I am encouraged that rather than waiting, some airlines are themselves getting into the fuel supply business. British Airways, QANTAS, Alitalia, KLM and ten American carriers are at various stages of development in this area.
Paul Steele will elaborate on the next steps in the development of biofuels later today. But there are two final thoughts on the topic that I would like to leave with you.
The first is the tremendous potential for sustainable biofuels in Asia. Jatropha and camelina grow almost anywhere. Projects that turn municipal waste into jet fuel are possible and could take place in cities across this region. And Asia has a lot of places which could accommodate algae production. For countries dependant on oil imports this could be an enormous economic opportunity to supply fuel needs locally.
I am particularly pleased to see that Air China, Boeing and Petro China are working together on a biofuels program, starting with test flights over the Pacific. With the resources of the companies involved, this is a significant step forward.
The second thought is that we need to do a much better job of convincing governments to encourage the development of sustainable biofuels for aviation with appropriate fiscal and legal incentives—the positive economic measures that are part of our four-pillar strategy. And let me be clear, this is not a plea for handouts, but for strategic decisions to support investments that foster the growth of green economies that include aviation.
So we have our work cut out for us. But as I said at the beginning of my presentation we have a good story to tell and one that is supported by impressive results.
Our success will be critical to ensuring the industry’s future, which must be built on a foundation of environmental responsibility and sustainable development.
And part of the secret to success is our ability to communicate our good work. There is no doubt that the inability to expand Heathrow is related to the mistaken belief that aviation is a dirty industry. But it is taking time to correct that perception. And in the meantime, development is stunted and connectivity suffers.
I am impressed that the debate in Hong Kong on the third runway, while taking into consideration its environmental impact, has been rational and factual. I fully believe that the third runway is vital to protect Hong Kong’s hub status and support economic prosperity. And with all the measures that the industry is taking, I am convinced that it can operate under environmentally responsible principles. We need to keep this momentum in Asia—so that we don’t lose the high ground that has kept most governments in the region focused on using aviation as an engine for sustainable growth.
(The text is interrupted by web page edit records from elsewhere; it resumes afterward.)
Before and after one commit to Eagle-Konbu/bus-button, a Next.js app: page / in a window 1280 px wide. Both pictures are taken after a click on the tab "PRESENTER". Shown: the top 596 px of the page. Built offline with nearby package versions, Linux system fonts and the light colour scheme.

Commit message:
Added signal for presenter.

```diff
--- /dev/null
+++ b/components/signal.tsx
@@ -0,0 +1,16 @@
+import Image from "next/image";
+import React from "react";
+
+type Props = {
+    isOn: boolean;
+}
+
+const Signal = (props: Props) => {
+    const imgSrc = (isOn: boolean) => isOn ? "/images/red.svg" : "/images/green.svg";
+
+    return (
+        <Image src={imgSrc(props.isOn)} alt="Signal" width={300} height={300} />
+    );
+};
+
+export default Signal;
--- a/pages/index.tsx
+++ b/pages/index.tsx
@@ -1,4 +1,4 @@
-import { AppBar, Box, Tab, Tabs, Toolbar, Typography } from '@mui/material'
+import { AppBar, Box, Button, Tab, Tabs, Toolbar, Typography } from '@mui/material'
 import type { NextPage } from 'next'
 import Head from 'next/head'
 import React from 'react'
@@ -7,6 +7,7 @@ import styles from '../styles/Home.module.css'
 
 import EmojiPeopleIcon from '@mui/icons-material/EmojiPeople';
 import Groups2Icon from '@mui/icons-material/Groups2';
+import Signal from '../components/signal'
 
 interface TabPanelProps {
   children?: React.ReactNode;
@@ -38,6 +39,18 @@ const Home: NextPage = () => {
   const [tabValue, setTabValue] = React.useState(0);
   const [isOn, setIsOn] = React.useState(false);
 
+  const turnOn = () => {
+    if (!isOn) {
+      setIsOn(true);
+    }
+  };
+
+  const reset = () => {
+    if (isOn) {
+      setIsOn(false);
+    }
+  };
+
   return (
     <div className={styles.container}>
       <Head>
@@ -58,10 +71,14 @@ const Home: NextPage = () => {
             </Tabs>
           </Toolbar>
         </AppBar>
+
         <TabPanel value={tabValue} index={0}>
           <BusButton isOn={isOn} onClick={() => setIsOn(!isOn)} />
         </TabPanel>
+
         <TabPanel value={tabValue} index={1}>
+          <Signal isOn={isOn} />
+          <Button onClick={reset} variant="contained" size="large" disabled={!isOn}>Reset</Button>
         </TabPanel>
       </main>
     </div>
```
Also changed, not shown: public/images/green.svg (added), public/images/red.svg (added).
IATA has an important part to play in driving aviation’s approach to environment. It is one of our top priorities and I am certainly proud of IATA’s role as a catalyst for some of the good work that is being done. Of course, the long-term sustainability of all of these efforts is dependant on strong partnerships held together by a common vision.
The industry’s value chain is united around targets and a strategy. But to deliver positive economic measures, technology improvements, more efficient infrastructure and better operations we need governments to be much more proactive stakeholders and real partners.
At the COP-17 meeting in Durban this December we will be reporting our outstanding efforts on the environment. Alongside this we will send a clear signal to governments to work even more closely together. First and foremost, this must be through ICAO at the global level to set a strategic framework, including one for economic measures. But also individually at a local level to implement programs and provide incentives that safeguard aviation’s vital function as an engine and catalyst of sustainable development.